• **What is expected**: A verbatim copy of every entry is required. Produce it now.

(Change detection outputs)
....
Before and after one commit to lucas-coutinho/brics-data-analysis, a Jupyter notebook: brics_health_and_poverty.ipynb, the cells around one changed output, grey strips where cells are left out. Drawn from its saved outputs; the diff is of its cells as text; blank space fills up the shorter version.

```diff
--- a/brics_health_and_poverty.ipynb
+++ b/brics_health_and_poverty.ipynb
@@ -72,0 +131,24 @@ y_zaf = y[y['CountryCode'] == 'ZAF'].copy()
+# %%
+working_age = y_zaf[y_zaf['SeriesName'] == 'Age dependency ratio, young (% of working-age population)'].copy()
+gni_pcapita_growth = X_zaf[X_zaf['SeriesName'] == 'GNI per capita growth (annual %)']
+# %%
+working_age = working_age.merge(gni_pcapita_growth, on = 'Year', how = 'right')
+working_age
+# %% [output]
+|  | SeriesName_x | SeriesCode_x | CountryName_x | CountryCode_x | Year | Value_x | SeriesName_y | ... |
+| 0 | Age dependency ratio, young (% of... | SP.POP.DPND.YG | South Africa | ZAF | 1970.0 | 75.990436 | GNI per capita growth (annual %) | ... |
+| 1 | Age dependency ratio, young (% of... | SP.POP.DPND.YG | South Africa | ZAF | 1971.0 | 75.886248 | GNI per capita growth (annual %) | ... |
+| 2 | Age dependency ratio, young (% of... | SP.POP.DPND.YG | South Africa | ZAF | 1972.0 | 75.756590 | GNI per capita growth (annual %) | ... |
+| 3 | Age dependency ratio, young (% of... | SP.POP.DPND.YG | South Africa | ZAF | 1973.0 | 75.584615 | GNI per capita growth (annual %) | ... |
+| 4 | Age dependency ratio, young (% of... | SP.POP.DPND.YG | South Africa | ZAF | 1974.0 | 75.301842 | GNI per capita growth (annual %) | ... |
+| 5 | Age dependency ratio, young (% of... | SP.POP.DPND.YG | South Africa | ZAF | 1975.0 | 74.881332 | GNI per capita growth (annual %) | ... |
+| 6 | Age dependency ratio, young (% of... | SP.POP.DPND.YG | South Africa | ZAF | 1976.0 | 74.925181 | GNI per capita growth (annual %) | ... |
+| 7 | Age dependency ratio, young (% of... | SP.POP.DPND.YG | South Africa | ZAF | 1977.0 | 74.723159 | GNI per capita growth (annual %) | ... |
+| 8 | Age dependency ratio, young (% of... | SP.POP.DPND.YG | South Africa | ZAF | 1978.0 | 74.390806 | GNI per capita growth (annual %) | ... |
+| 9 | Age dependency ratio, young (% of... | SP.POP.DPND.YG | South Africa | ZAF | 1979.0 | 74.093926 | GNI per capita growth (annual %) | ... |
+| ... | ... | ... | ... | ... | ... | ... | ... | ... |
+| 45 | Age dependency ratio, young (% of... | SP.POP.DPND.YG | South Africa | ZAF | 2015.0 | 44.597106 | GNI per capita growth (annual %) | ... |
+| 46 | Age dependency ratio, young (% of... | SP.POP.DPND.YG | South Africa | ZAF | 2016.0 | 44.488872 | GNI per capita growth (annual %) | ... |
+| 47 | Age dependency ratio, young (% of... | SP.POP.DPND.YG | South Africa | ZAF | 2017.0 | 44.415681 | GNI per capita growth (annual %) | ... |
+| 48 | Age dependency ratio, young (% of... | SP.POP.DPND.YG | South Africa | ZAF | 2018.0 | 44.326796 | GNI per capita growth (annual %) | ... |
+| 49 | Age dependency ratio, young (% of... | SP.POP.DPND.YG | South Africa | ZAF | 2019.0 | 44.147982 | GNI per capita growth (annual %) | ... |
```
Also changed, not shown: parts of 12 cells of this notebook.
....
• **Output**:
Before and after one commit to lucas-coutinho/brics-data-analysis, a Jupyter notebook: brics_health_and_poverty.ipynb, the cells around one changed output, grey strips where cells are left out. Drawn from its saved outputs; the diff is of its cells as text; blank space fills up the shorter version.

```diff
--- a/brics_health_and_poverty.ipynb
+++ b/brics_health_and_poverty.ipynb
@@ -72,0 +131,24 @@ y_zaf = y[y['CountryCode'] == 'ZAF'].copy()
+# %%
+working_age = y_zaf[y_zaf['SeriesName'] == 'Age dependency ratio, young (% of working-age population)'].copy()
+gni_pcapita_growth = X_zaf[X_zaf['SeriesName'] == 'GNI per capita growth (annual %)']
+# %%
+working_age = working_age.merge(gni_pcapita_growth, on = 'Year', how = 'right')
+working_age
+# %% [output]
+|  | SeriesName_x | SeriesCode_x | CountryName_x | CountryCode_x | Year | Value_x | SeriesName_y | ... |
+| 0 | Age dependency ratio, young (% of... | SP.POP.DPND.YG | South Africa | ZAF | 1970.0 | 75.990436 | GNI per capita growth (annual %) | ... |
+| 1 | Age dependency ratio, young (% of... | SP.POP.DPND.YG | South Africa | ZAF | 1971.0 | 75.886248 | GNI per capita growth (annual %) | ... |
+| 2 | Age dependency ratio, young (% of... | SP.POP.DPND.YG | South Africa | ZAF | 1972.0 | 75.756590 | GNI per capita growth (annual %) | ... |
+| 3 | Age dependency ratio, young (% of... | SP.POP.DPND.YG | South Africa | ZAF | 1973.0 | 75.584615 | GNI per capita growth (annual %) | ... |
+| 4 | Age dependency ratio, young (% of... | SP.POP.DPND.YG | South Africa | ZAF | 1974.0 | 75.301842 | GNI per capita growth (annual %) | ... |
+| 5 | Age dependency ratio, young (% of... | SP.POP.DPND.YG | South Africa | ZAF | 1975.0 | 74.881332 | GNI per capita growth (annual %) | ... |
+| 6 | Age dependency ratio, young (% of... | SP.POP.DPND.YG | South Africa | ZAF | 1976.0 | 74.925181 | GNI per capita growth (annual %) | ... |
+| 7 | Age dependency ratio, young (% of... | SP.POP.DPND.YG | South Africa | ZAF | 1977.0 | 74.723159 | GNI per capita growth (annual %) | ... |
+| 8 | Age dependency ratio, young (% of... | SP.POP.DPND.YG | South Africa | ZAF | 1978.0 | 74.390806 | GNI per capita growth (annual %) | ... |
+| 9 | Age dependency ratio, young (% of... | SP.POP.DPND.YG | South Africa | ZAF | 1979.0 | 74.093926 | GNI per capita growth (annual %) | ... |
+| ... | ... | ... | ... | ... | ... | ... | ... | ... |
+| 45 | Age dependency ratio, young (% of... | SP.POP.DPND.YG | South Africa | ZAF | 2015.0 | 44.597106 | GNI per capita growth (annual %) | ... |
+| 46 | Age dependency ratio, young (% of... | SP.POP.DPND.YG | South Africa | ZAF | 2016.0 | 44.488872 | GNI per capita growth (annual %) | ... |
+| 47 | Age dependency ratio, young (% of... | SP.POP.DPND.YG | South Africa | ZAF | 2017.0 | 44.415681 | GNI per capita growth (annual %) | ... |
+| 48 | Age dependency ratio, young (% of... | SP.POP.DPND.YG | South Africa | ZAF | 2018.0 | 44.326796 | GNI per capita growth (annual %) | ... |
+| 49 | Age dependency ratio, young (% of... | SP.POP.DPND.YG | South Africa | ZAF | 2019.0 | 44.147982 | GNI per capita growth (annual %) | ... |
```
Also changed, not shown: parts of 12 cells of this notebook.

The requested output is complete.